▶ Data for processing:
- - -

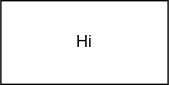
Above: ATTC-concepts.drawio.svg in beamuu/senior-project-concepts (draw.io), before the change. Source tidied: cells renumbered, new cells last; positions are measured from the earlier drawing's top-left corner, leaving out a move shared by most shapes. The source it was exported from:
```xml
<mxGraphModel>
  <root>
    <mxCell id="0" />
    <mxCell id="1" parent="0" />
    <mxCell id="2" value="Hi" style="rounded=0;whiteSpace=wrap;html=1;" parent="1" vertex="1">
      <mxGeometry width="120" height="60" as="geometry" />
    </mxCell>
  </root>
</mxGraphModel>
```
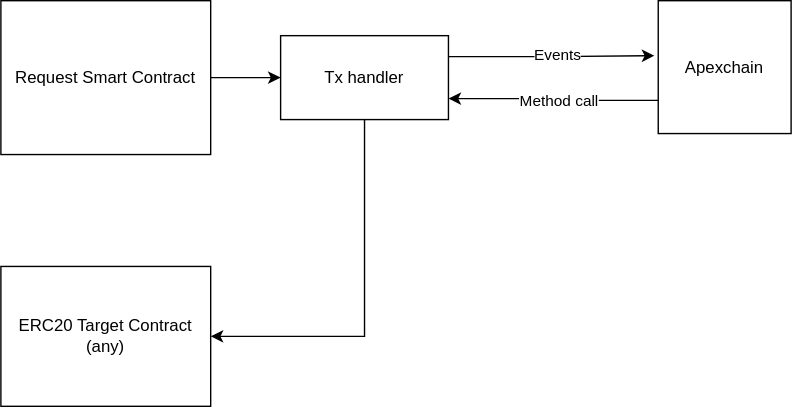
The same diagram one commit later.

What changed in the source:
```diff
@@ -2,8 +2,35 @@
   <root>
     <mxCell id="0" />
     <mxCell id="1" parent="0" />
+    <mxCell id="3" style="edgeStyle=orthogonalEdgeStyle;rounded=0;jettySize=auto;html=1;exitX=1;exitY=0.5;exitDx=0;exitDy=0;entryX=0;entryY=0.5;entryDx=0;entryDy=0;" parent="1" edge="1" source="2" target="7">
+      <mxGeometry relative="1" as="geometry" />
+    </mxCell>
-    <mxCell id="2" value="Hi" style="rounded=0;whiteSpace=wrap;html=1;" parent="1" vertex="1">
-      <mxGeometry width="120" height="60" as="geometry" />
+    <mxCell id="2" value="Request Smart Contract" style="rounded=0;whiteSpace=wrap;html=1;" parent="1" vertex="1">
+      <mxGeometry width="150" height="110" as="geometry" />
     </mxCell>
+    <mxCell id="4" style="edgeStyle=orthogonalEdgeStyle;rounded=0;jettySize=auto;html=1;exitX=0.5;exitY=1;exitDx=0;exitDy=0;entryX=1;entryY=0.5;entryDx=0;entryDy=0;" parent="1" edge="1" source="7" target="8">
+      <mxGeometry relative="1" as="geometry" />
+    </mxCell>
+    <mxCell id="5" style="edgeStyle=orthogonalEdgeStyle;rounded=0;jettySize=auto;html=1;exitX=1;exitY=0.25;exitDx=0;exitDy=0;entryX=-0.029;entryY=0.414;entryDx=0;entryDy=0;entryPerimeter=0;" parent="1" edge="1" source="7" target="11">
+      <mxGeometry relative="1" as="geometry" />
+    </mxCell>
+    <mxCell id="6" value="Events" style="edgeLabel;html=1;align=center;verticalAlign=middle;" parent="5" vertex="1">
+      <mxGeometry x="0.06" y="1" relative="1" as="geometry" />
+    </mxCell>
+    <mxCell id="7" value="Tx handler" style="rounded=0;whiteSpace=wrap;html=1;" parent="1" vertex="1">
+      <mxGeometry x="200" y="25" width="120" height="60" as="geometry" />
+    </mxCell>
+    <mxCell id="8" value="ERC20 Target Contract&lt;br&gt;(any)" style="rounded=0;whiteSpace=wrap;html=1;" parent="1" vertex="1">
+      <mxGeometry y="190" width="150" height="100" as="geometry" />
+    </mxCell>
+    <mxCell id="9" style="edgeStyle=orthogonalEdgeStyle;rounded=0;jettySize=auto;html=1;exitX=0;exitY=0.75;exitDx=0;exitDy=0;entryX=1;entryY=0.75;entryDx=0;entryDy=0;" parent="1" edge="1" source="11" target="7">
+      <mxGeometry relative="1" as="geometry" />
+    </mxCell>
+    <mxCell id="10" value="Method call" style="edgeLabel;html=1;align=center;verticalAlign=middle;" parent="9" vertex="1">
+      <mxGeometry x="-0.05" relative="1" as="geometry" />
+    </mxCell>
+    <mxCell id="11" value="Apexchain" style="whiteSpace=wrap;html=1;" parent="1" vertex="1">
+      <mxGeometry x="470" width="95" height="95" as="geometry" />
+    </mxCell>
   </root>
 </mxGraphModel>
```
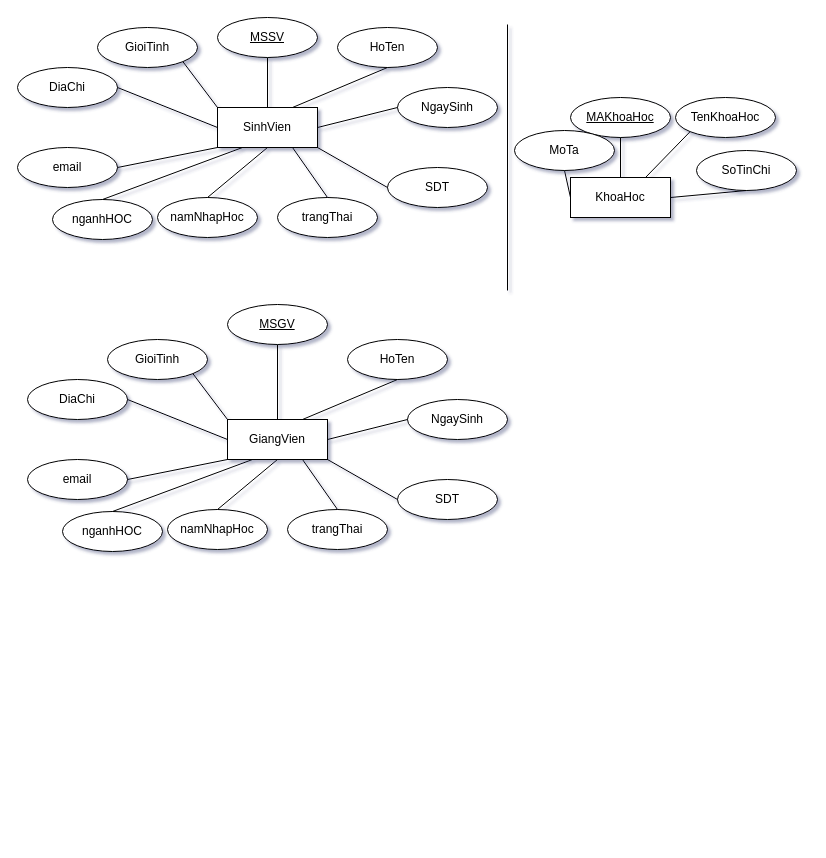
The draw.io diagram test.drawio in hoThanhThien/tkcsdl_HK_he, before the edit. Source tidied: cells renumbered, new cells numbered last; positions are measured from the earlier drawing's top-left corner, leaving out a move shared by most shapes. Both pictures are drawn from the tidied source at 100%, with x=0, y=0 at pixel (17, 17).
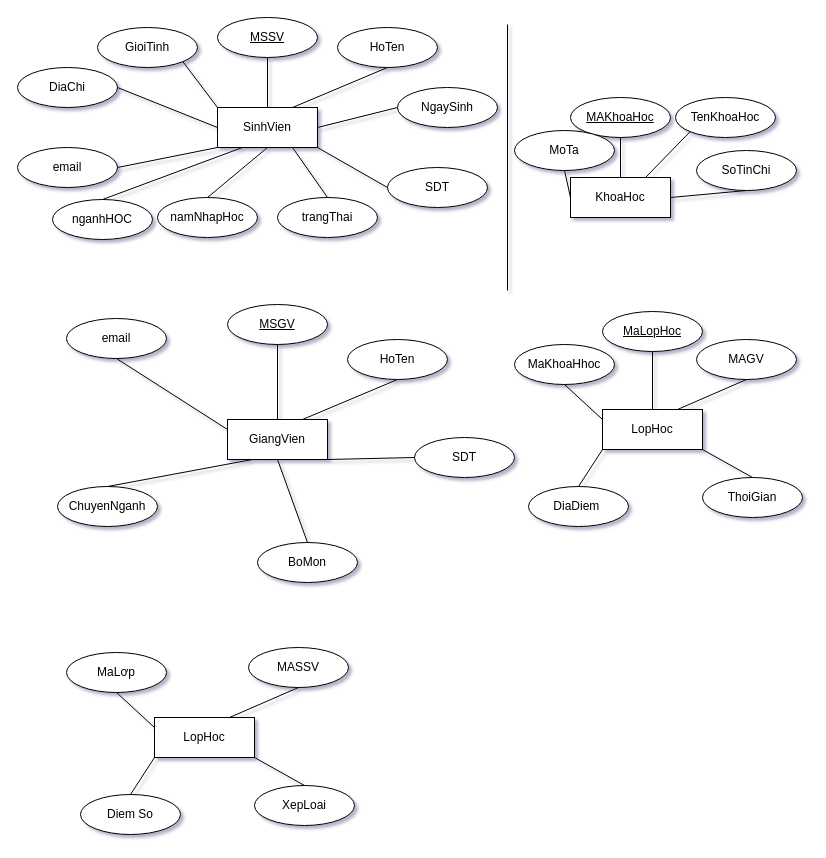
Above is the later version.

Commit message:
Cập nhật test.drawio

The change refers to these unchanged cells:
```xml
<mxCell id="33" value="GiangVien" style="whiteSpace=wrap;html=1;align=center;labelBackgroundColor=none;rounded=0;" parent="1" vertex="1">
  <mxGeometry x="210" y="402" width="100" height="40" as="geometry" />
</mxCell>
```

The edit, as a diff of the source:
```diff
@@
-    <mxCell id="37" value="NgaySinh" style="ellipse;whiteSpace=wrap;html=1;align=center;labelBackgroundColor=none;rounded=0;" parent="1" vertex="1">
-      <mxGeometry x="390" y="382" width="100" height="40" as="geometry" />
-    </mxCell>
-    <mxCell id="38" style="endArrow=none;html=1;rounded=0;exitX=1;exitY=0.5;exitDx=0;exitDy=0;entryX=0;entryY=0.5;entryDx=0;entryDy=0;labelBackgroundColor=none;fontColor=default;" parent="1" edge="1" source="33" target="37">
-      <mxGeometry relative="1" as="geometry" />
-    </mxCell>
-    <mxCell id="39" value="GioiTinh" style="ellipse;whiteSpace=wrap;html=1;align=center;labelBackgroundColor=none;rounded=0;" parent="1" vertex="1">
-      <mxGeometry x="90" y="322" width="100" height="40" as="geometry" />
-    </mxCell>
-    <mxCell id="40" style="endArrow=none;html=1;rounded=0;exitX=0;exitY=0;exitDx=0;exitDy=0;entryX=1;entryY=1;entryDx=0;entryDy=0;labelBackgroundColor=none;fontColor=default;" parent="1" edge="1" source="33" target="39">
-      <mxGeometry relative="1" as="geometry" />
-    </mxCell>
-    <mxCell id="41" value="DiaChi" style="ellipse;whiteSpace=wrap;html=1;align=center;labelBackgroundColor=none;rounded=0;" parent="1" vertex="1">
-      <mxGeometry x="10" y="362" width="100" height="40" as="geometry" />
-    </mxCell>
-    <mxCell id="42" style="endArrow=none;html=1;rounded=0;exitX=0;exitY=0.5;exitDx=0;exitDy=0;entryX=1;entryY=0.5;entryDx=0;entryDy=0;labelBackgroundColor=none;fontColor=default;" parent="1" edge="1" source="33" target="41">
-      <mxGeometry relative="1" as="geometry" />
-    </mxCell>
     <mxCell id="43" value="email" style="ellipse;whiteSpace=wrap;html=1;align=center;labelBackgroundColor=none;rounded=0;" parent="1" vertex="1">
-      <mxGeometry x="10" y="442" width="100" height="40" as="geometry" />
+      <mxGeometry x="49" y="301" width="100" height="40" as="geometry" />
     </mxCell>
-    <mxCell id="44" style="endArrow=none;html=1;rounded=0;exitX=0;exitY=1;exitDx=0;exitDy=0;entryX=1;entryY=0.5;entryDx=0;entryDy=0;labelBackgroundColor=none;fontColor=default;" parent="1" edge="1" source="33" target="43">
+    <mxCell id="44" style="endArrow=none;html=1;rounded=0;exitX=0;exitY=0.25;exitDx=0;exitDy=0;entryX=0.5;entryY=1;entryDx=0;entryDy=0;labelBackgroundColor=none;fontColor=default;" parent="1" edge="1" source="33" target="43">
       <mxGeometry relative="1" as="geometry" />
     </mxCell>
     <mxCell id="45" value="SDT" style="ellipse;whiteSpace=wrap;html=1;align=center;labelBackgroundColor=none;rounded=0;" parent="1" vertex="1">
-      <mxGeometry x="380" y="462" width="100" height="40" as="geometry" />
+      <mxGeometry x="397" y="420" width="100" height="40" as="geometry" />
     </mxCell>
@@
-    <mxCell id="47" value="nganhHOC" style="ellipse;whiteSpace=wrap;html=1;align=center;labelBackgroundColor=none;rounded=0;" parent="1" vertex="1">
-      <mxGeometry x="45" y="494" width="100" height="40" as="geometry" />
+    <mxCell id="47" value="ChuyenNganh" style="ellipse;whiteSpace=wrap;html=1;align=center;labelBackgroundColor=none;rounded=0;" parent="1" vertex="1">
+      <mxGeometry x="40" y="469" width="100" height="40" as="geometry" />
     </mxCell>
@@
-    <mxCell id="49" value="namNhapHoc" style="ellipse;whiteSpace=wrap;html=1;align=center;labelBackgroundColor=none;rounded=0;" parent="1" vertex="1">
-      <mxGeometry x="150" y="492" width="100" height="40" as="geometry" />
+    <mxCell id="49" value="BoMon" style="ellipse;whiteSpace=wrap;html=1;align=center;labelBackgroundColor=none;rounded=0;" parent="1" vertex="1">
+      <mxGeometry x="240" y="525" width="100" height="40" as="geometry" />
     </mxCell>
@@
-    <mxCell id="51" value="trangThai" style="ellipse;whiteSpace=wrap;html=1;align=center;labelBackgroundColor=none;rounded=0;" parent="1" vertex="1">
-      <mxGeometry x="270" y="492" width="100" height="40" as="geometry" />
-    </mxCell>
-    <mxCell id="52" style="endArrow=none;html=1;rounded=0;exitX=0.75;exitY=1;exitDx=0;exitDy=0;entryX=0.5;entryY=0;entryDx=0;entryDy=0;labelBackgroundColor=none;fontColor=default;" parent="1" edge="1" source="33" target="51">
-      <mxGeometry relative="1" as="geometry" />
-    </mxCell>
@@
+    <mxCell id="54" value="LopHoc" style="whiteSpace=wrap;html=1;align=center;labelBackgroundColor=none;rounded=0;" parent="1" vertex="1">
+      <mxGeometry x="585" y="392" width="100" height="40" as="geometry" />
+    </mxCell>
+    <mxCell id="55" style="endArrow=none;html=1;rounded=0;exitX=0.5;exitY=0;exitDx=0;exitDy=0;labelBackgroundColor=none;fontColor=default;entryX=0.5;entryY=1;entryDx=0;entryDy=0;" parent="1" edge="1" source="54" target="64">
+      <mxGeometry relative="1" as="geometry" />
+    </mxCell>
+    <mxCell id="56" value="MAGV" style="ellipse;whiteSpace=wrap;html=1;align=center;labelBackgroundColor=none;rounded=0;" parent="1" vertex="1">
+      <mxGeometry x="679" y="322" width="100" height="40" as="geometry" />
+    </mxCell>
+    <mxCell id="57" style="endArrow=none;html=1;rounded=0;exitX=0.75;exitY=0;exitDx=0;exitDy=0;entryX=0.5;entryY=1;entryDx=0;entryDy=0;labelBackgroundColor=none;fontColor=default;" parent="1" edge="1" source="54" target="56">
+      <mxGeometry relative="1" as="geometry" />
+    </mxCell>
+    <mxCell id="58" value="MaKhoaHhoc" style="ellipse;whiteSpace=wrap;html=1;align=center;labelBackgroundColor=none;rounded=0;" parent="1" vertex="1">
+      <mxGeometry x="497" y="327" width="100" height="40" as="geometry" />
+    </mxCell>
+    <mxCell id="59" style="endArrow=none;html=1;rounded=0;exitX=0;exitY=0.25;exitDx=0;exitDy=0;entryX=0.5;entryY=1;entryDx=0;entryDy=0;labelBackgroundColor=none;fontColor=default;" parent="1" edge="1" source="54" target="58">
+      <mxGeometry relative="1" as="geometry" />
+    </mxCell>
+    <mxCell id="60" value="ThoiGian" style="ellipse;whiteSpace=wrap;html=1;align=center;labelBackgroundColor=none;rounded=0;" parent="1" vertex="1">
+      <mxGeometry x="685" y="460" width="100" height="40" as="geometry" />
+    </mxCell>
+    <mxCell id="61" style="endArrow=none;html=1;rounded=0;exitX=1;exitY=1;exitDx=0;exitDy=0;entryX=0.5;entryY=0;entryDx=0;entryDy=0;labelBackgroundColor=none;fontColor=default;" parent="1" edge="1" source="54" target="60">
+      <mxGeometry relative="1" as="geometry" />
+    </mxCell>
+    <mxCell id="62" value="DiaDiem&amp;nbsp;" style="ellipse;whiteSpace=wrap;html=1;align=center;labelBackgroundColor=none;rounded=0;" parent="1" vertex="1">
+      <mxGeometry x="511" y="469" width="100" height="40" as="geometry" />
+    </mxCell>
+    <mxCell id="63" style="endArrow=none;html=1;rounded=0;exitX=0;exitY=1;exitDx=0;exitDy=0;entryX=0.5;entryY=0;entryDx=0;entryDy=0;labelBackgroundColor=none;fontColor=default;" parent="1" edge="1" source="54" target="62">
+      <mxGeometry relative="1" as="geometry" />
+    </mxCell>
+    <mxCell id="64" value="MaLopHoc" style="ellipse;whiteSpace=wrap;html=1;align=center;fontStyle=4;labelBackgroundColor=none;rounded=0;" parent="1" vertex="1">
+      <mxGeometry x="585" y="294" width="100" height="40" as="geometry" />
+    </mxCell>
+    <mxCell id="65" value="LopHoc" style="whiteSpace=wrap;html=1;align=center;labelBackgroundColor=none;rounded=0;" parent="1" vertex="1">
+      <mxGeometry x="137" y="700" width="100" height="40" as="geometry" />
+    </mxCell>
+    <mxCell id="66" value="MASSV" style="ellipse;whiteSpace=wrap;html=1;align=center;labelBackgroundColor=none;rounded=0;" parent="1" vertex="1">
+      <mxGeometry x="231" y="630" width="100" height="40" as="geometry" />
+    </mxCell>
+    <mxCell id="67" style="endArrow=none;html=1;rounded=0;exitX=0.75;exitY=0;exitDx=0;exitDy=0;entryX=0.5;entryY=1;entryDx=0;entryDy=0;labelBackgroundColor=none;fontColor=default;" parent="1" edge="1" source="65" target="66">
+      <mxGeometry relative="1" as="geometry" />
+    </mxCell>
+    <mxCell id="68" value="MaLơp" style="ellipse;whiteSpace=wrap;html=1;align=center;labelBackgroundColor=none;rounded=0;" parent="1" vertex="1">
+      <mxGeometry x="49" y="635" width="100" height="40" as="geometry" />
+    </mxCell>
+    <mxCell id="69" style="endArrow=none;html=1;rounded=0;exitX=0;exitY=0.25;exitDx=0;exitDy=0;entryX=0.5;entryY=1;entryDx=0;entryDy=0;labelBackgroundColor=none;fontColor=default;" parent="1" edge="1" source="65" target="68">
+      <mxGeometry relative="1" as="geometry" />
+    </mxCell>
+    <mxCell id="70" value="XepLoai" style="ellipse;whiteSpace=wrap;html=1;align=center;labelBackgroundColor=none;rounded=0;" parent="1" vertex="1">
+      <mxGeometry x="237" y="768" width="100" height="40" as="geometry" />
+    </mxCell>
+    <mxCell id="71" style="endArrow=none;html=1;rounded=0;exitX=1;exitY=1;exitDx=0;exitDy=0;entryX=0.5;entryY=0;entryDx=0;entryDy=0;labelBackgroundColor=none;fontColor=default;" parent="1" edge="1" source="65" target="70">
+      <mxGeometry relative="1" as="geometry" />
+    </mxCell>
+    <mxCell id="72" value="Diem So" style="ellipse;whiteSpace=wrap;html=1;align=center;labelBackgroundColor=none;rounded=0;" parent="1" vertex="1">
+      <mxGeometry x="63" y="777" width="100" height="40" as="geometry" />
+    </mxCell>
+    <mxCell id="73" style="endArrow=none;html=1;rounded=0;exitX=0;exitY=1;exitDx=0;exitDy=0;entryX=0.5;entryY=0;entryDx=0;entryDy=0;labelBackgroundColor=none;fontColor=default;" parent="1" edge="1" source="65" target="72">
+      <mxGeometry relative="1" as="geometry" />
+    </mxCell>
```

- - -

▶ How to complete this task:
Only the lines from the start of the material to the line with "The same diagram one commit later.", inclusive, belong in the answer, printed exactly and free of pictures.

▶ Result for this task:
Above: ATTC-concepts.drawio.svg in beamuu/senior-project-concepts (draw.io), before the change. Source tidied: cells renumbered, new cells last; positions are measured from the earlier drawing's top-left corner, leaving out a move shared by most shapes. The source it was exported from:
```xml
<mxGraphModel>
  <root>
    <mxCell id="0" />
    <mxCell id="1" parent="0" />
    <mxCell id="2" value="Hi" style="rounded=0;whiteSpace=wrap;html=1;" parent="1" vertex="1">
      <mxGeometry width="120" height="60" as="geometry" />
    </mxCell>
  </root>
</mxGraphModel>
```
The same diagram one commit later.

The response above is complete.